• _What you need to do_: Count how many lines of the material below have the word "Assets" and give only the number.

• _Record extracts_:
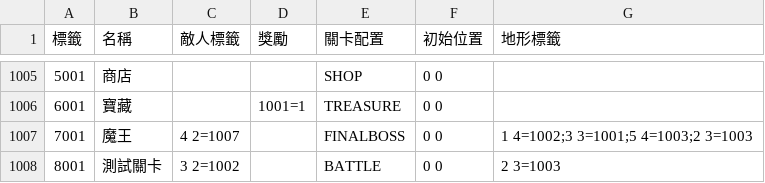
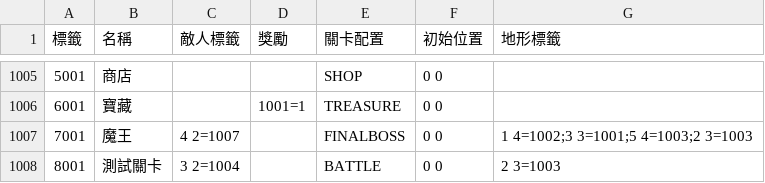
Before and after one commit to yucheng0210/Card, a CSV file: Assets/StreamingAssets/LEVELTYPELIST.csv, drawn as a sheet; only a part is shown, gaps mark what is left out.

```diff
--- a/Assets/StreamingAssets/LEVELTYPELIST.csv
+++ b/Assets/StreamingAssets/LEVELTYPELIST.csv
@@ -1007,2 +1007,2 @@
 7001,魔王,4 2=1007,,FINALBOSS,0 0,1 4=1002;3 3=1001;5 4=1003;2 3=1003
-8001,測試關卡,3 2=1002,,BATTLE,0 0,2 3=1003
+8001,測試關卡,3 2=1004,,BATTLE,0 0,2 3=1003
```
Also changed, not shown: 58 other files.
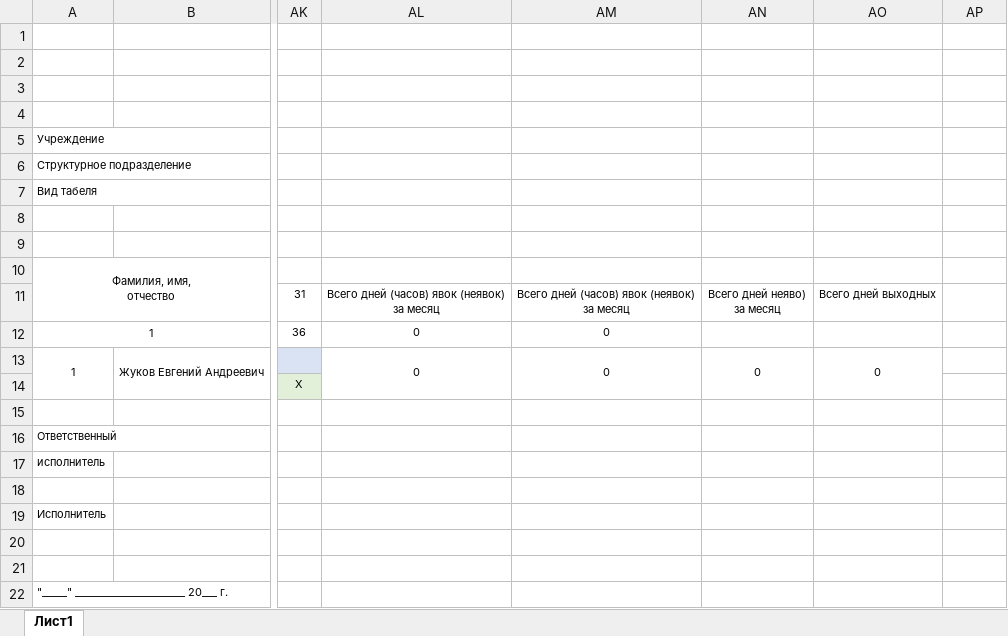
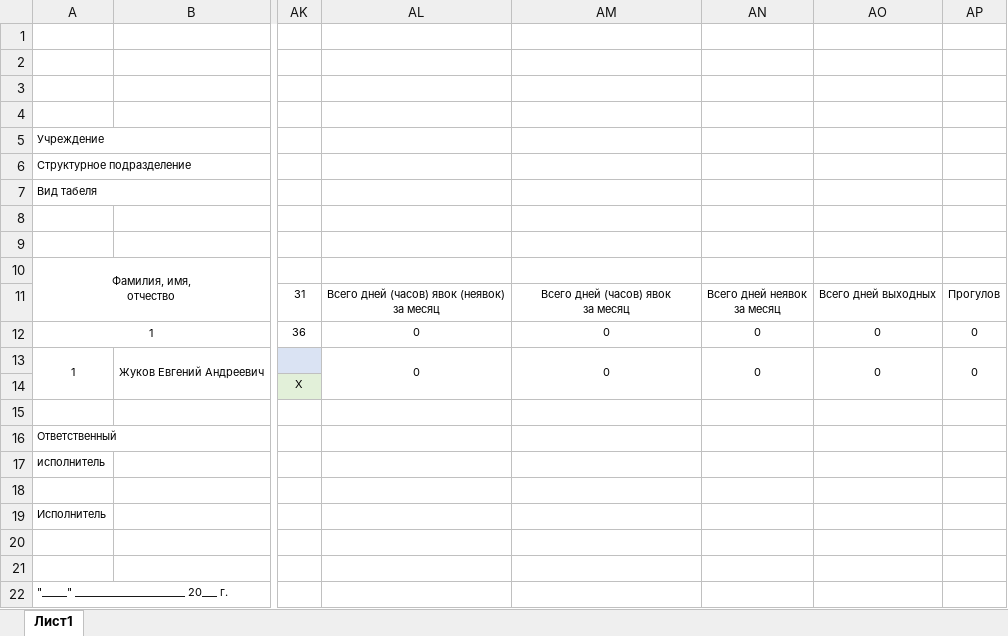
Before and after one commit to magican09/WorkerCAM_Excel, an Excel workbook: EmplCAM/T13_form.xlsx, sheet Лист1, drawn as a sheet; only a part is shown, gaps mark what is left out; values as stored, in another font and other column widths than the file's, no borders; ↵ is a line break in a cell; the diff names each change by its address in the sheet, - before the commit and + after, or states it on an @@ line.

Commit message:
Изменил форму

```diff
--- a/EmplCAM/T13_form.xlsx (sheet Лист1)
+++ b/EmplCAM/T13_form.xlsx (sheet Лист1)
-AM11: Всего дней (часов) явок (неявок) ↵ за месяц
+AM11: Всего дней (часов) явок ↵ за месяц
-AN11: Всего дней неяво) ↵ за месяц
+AN11: Всего дней неявок ↵ за месяц
-AP11: (empty)
+AP11: Прогулов
-AN12: (empty)
+AN12: 0
-AO12: (empty)
+AO12: 0
-AP12:AP13: (empty)
+AP12:AP13: 0
+AP13:AP14 merged
```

• _Output_: 3